Pumpkin plants produce two different types of flowers: male and female. Male flowers usually bloom first. Their role is to attract pollinators such as bees to the plant. Female flowers are the blooms that will produce a pumpkin. (Source)
Related Post: Life Cycle of a Pumpkin with Free Printables
Parts of a Pumpkin
Now that we know the basics of the parts of the plant, lets look at the different pieces that make up an actual pumpkin.
When exploring pumpkins with your kids, take a few minutes to observe the outside of a pumpkin. If possible, gather a few different varieties and compare how they are similar and different. Sometimes the simplest activities are the most memorable.
When we first think of pumpkins we may imagine a large orange circle. However pumpkins come in a variety of colors and tones including white, green, greenish blue, and light orange.
The colorful part of the pumpkin is the skin. People sometimes call the skin the rind. This outermost layer protects the fruit. As the pumpkin grows, the seeds begin to form inside.
Under the skin is the pulp. Often called the flesh or meat. The pulp is what people use to make puree and pumpkin pie.
Your kids can see the different between the pulp and the peel. How are they similar in appearance? How are they different?
If you have ever carved a pumpkin, the fibrous strands are the wet and stringy parts inside of the cavity. These strands are slimy and have seeds attached to them.
The next generation of pumpkins in waiting. Since pumpkins are annuals, their goal is produce seeds. These seeds, also called pepita, are found within the cavity of a pumpkin.
A seed coat is a shell that is found on the outside of a seed. This shell protects the inside. Seed coats are usually off white in color, while the inside is light green.
When doing the investigation with your kids, it is fun to open one of the seeds. Kids can use a magnifying lens to see the inside.
Found on the bottom of a pumpkin is the blossom end. This spot is where the original flower bloom was located.
Blossom ends are usually off white in color and stand out against the bright orange skin of a pumpkin in a pumpkin patch.
Pumpkin Science for Kids
- Middle School
Tips for Doing a Pumpkin Exploration
- Using a small pumpkin will make it easier for you to cut it in half
- Let your kids observe the outside before you cut it open
- A large plastic bin or table cloth can help contain the mess
- Kids can scoop out the insides and collect the seeds
Observing the Inside of a Pumpkin
Before cutting open the pumpkin, ask your kids what they will find inside. Children can discuss this out loud or write down their guesses.
It would be fun for them to draw an illustration and describe the inside using adjectives.
Depending on the age of your child, you can have them predict how many seeds are inside of the pumpkin.
Predicting, counting, and calculating the average is a fun way to integrate math into this science lesson.
After you cut open the pumpkin, let your children feel the fibrous strands and seeds. Feeling all of that slimness is a wonderful sensory rich experience for kids.
I like to do challenge by choice because some kids will not be comfortable touching the insides and that is okay!

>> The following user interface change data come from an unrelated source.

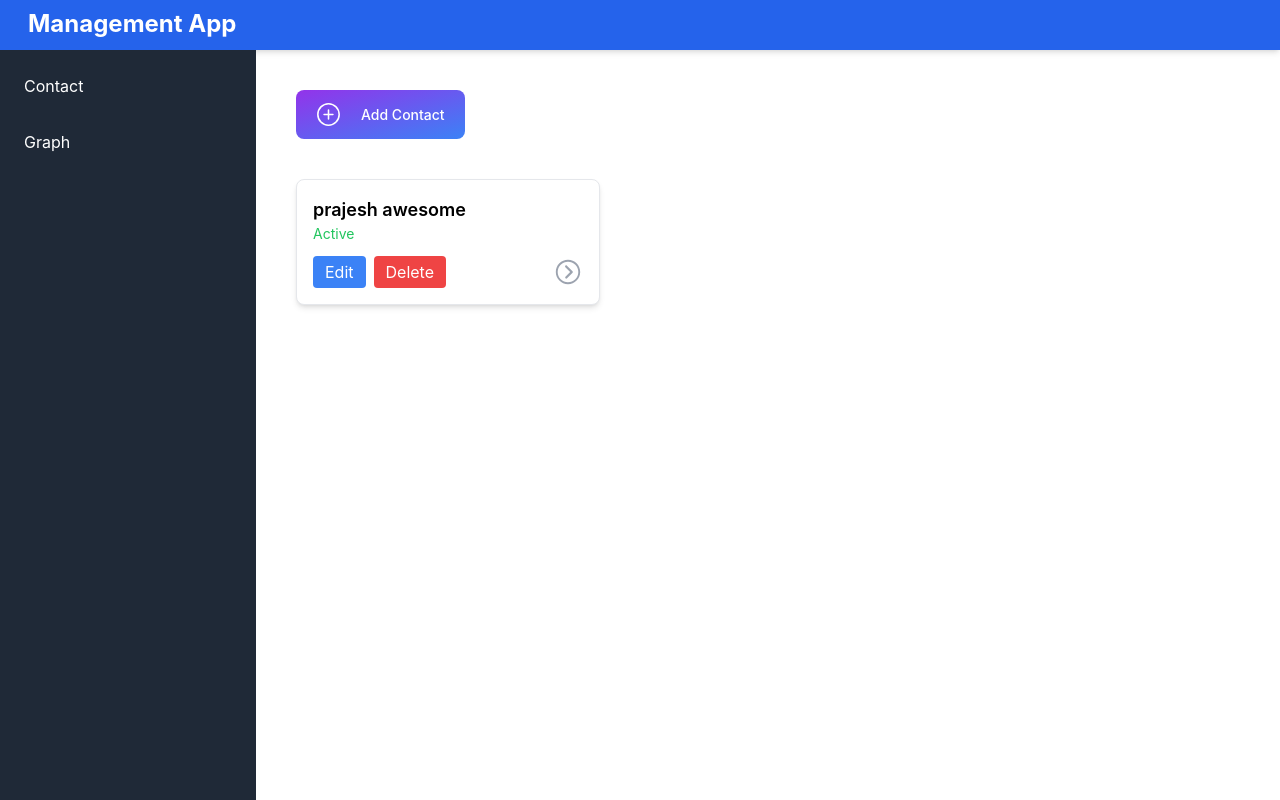
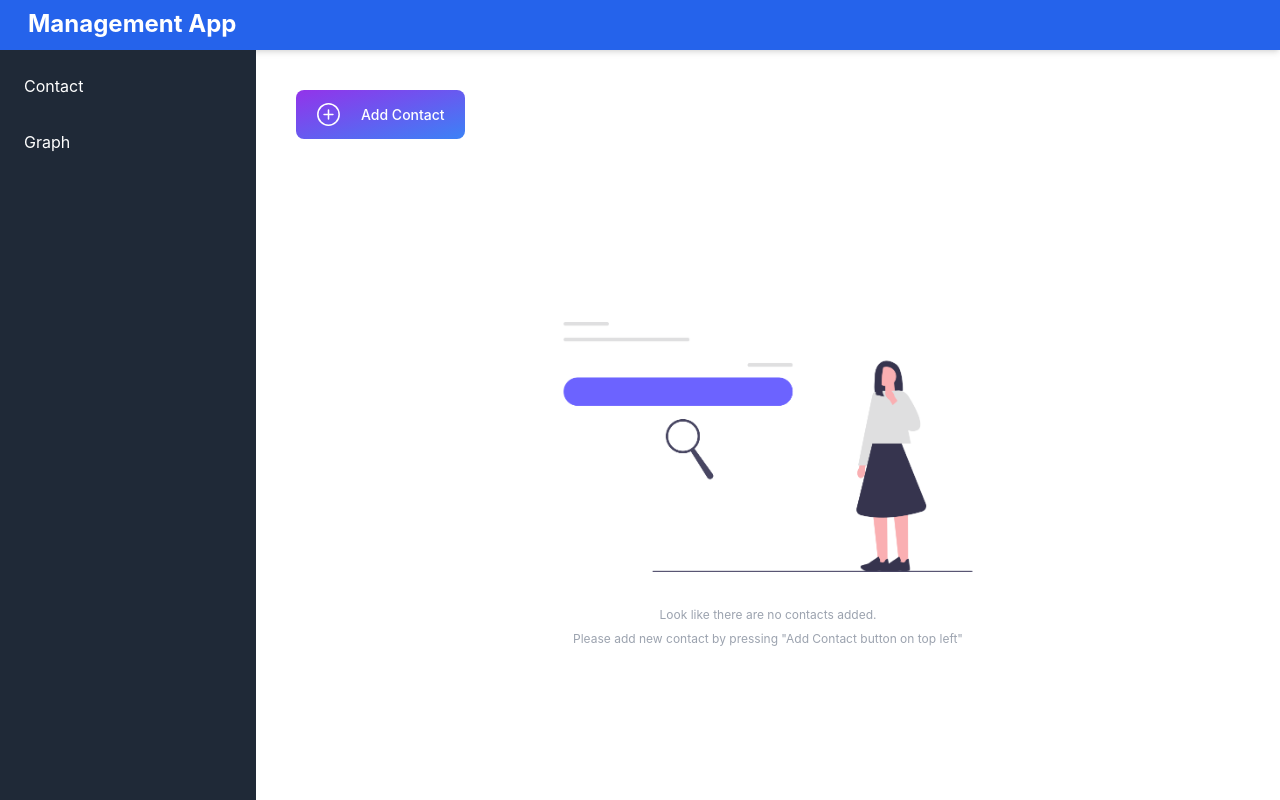
Before and after one commit to prajesh9921/Taiyo_Assignment, a React (Create React App) app: page / in a window 1280 px wide. Built offline with nearby package versions, Linux system fonts and the light colour scheme.

Commit message:
made some changrs

```diff
--- a/src/redux-slices/common.tsx
+++ b/src/redux-slices/common.tsx
@@ -16,17 +16,10 @@ interface type {
   status: string;
 }
 
-const val = {
-  firstname: "prajesh",
-  lastname: "awesome",
-  phonenumber: "789456213",
-  status: "active",
-};
-
 const initialState: AppState = {
   isSideBarOpen: false,
   isModalOpen: false,
-  allContacts: [val],
+  allContacts: [],
   editIndex: null,
   contactToEdit: {
     firstname: "",
--- a/src/screens/contacts/contact.tsx
+++ b/src/screens/contacts/contact.tsx
@@ -4,6 +4,7 @@ import ContactCard from "../../components/contactcard/contactcard";
 import { useAppDispatch, useAppSelector } from "../../hooks";
 import { toggleModalMenuTrue } from "../../redux-slices/common";
 import Modal from "../../components/modal/modal";
+import NoResult from "../../assets/noresult.png";
 
 const ContactPage: React.FC = () => {
   const dispatch = useAppDispatch();
@@ -26,10 +27,28 @@ const ContactPage: React.FC = () => {
       </button>
 
       {/* Rendering all contacts cards */}
-      <div className="mt-10 grid grid-cols-1 sm:grid-cols-2 md:grid-cols-3 gap-4">
-        {AllContacts.map((item, index) => <ContactCard key={index} index={index} contact={item} />)}
-      </div>
 
+      {AllContacts.length === 0 ? (
+        <div className="h-[100%] w-full flex flex-col items-center justify-center">
+          <img
+            src={NoResult}
+            alt="noresult"
+            className="object-contain h-[50%] w-[100%]"
+          />
+          <p className="text-gray-400 sm: text-xs mb-2 lg: text-[13px]">
+            Look like there are no contacts added.
+          </p>
+          <p className="text-gray-400 text-center sm: text-xs lg: text-[13px]">
+            Please add new contact by pressing "Add Contact button on top left"
+          </p>
+        </div>
+      ) : (
+        <div className="mt-10 grid grid-cols-1 sm:grid-cols-2 md:grid-cols-3 gap-4">
+          {AllContacts.map((item, index) => (
+            <ContactCard key={index} index={index} contact={item} />
+          ))}
+        </div>
+      )}
       <Modal />
     </div>
   );
```
Also changed, not shown: src/assets/noresult.png (added).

Printable worksheets can be used before, during, or after observing the pumpkin. Kids can draw their own illustrations along with describing each of the parts.
Kids can cut out the words from the word bank and place them on the actual parts of a pumpkin. Then they can use glue to stick them onto the worksheet.
Directions for accessing your free copies can be found at the bottom of this post.
Follow Up Activities
- Plant a few pumpkin seeds
- Read a few books about pumpkins: Too Many Pumpkins is a great book for kids.
- Learn about the life cycle of a pumpkin with free printable sorting cards.
- Make art using pumpkin coloring pages
These printables were created by Nature Inspired Learning and are for personal use only in your home or classroom. All of these free parts of a pumpkin printables are for non-commercial use. For more information see the full disclosure. Have questions, send me an email at julie (at) natureinspiredlearning (dot) com
- Click the button below to bring up a PDF version of the printable pack
- Print off using your printer